To provide such an unforgettable experience that wherever they may go in their lives they may never forget the welcoming energy that they experienced under an Indian guest.
Also, the practice of the Akshata ritual gives off a sense of undividedness to the guests and visitors.
It says, through the gesture that, we all are undivided and are part of the same family or the same background.
This provides a sense of home and comfort to the guests and visitors.
When visiting or departing from a place of stay, everyone carries memories with them.
The degree of fondness of those memories depends on the level of comfort, attention, and services provided by the host; may it be a paid stay in terms of tourism or a family/friendly stay.
The ritual of Pushpa is such that it aims to fulfill the guest’s memories with the best memories.
When practicing Pushpa, the guests offer fresh flowers to their guests at the time of their arrival, or sometimes at the time of their departure.
This leaves behind a sense of goodwill and strengthens the host-guest relationship.
This practice is not only followed in the tourism services of India but it can also be seen clearly in the Indian households that still value this incredible tradition.
What Are Some Good Examples of Atithi Devo Bhava?
Atithi Devo Bhava is not only a concept of mind, rather, but it is also a practice that is readily done all over India.
There are various examples of Atithi Devo Bhava from people of different classes in India.
Below given are some good examples of Atithi Devo Bhava that will surely inspire people over the globe to practice this concept:
Atithi Devo Bhava asks for a person to greet and respect unannounced guests with the same respect and honor that they would offer to God because of Atithi Devo Bhava (Guest is God).
If a person comes home tired and suddenly hears a ring at their doorbell, opening to see a pair of unannounced guests from family/friends. What would they do?
Naturally, a tired human being would find it inconvenient to entertain the guests in that state.

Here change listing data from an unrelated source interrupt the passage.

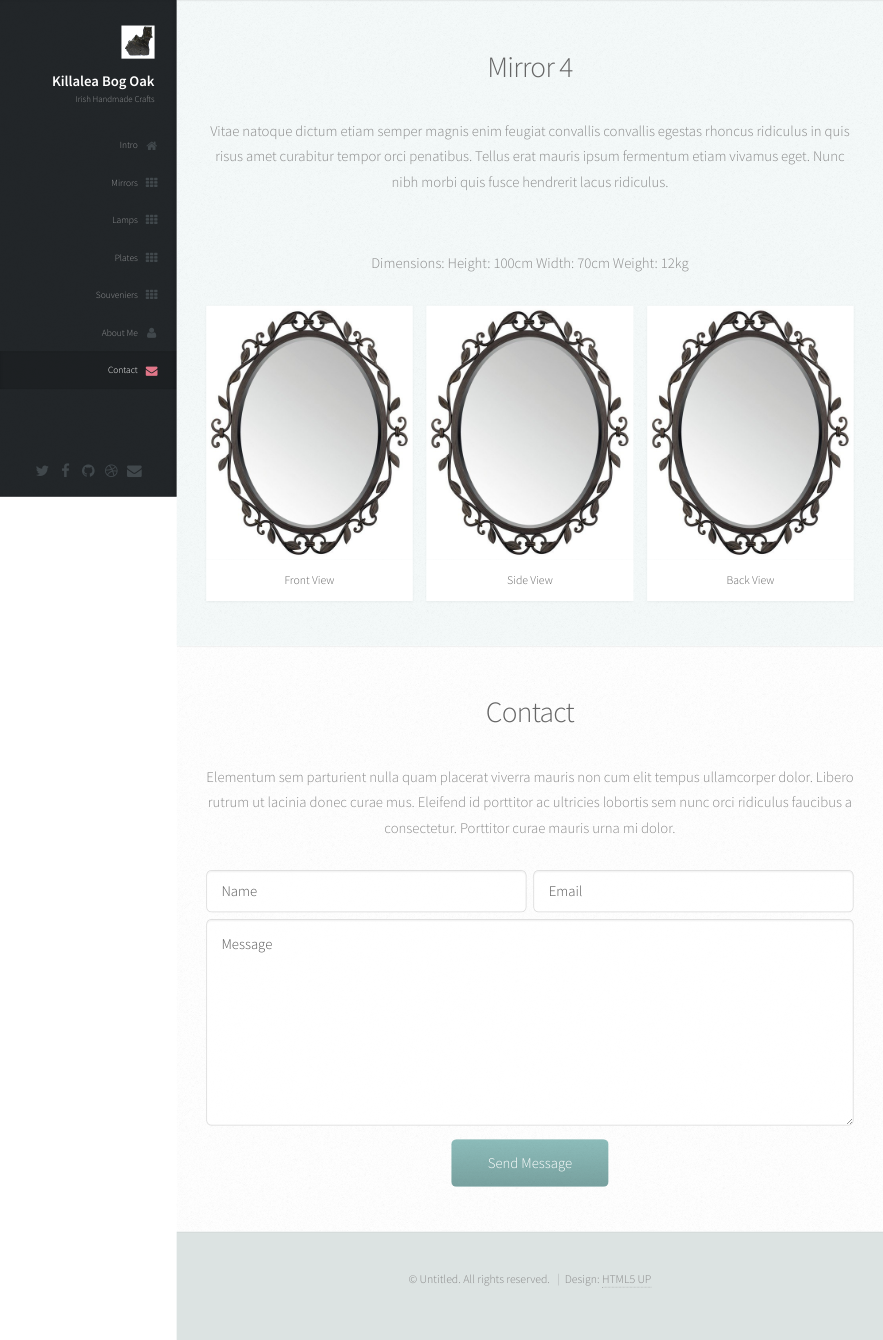
Repository: patrickkillalea/bogoak
Page: workspace/mirrors4.html
The author's editor kept a record of every edit. The page is drawn from the files as they stood at one moment, then again after the next edit.
The browser window is 1280 px wide. The pictures show the whole page, at 69% of full size.

Above is the page before.

After the next edit:
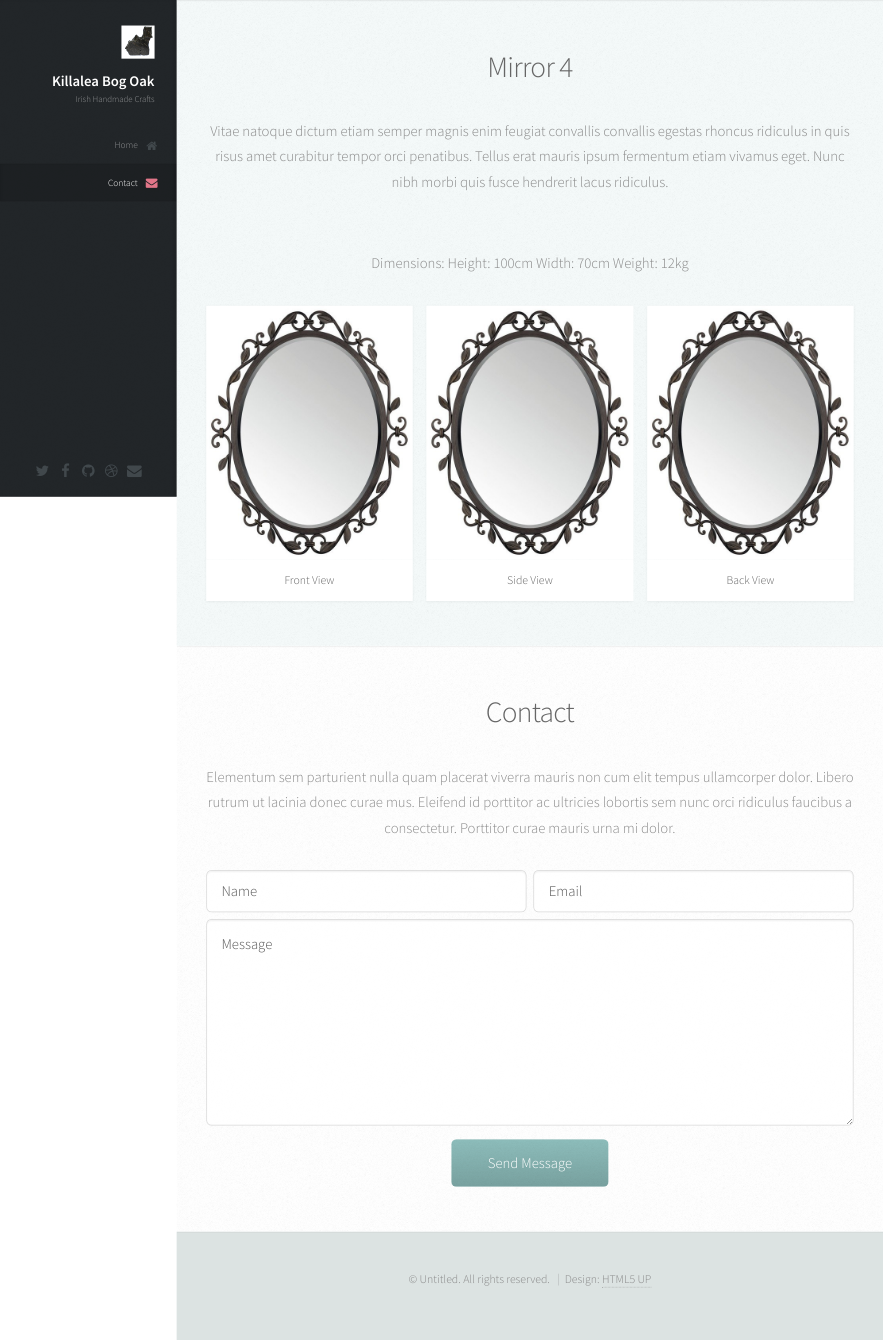
The edit:
--- a/workspace/mirrors4.html
+++ b/workspace/mirrors4.html
@@ -57,17 +57,7 @@
 
 							-->
 				<ul>
-					<li><a href="#top" id="top-link" class="skel-layers-ignoreHref"><span class="icon fa-home">Intro</span></a>
-					</li>
-					<li><a href="#mirrors" id="mirrors-link" class="skel-layers-ignoreHref"><span class="icon fa-th">Mirrors</span></a>
-					</li>
-					<li><a href="#lamps" id="lamps-link" class="skel-layers-ignoreHref"><span class="icon fa-th">Lamps</span></a>
-					</li>
-					<li><a href="#plates" id="plates-link" class="skel-layers-ignoreHref"><span class="icon fa-th">Plates</span></a>
-					</li>
-					<li><a href="#souveniers" id="souveniers-link" class="skel-layers-ignoreHref"><span class="icon fa-th">Souveniers</span></a>
-					</li>
-					<li><a href="#about" id="about-link" class="skel-layers-ignoreHref"><span class="icon fa-user">About Me</span></a>
+					<li><a href="index.html" id="top-link" class="skel-layers-ignoreHref"><span class="icon fa-home">Home</span></a>
 					</li>
 					<li><a href="#contact" id="contact-link" class="skel-layers-ignoreHref"><span class="icon fa-envelope">Contact</span></a>
 					</li>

However, to put down a good example of awesome that person would allow the guests in and make every possible effort to serve them equally as God.
Believing and practicing this great tradition means being ready for any spontaneous guest or visitor that comes to your doorstep.
A good example of this tradition would not only require the host to accommodate the guests with proper resources, but it will also ask of the guest to provide paramount honor, respect, and importance to the guest.
If the case at hand is about a tourism service, it is their duty in the light of ‘Guest is God’ to provide any and every possible service that their guest may ask of.
Also, the tourism service or a regular host must try to take care of the five rituals of Atithi Devo Bhava (Dhupa, Diya, Naivedya, Akshata, and Pushpa).
These are the general example cases that may come across in daily life.
There are hundreds and thousands of real-life examples of the greatest display of Atithi Devo Bhava that people have experienced and provided in India or other places in the world.
courtesy: google images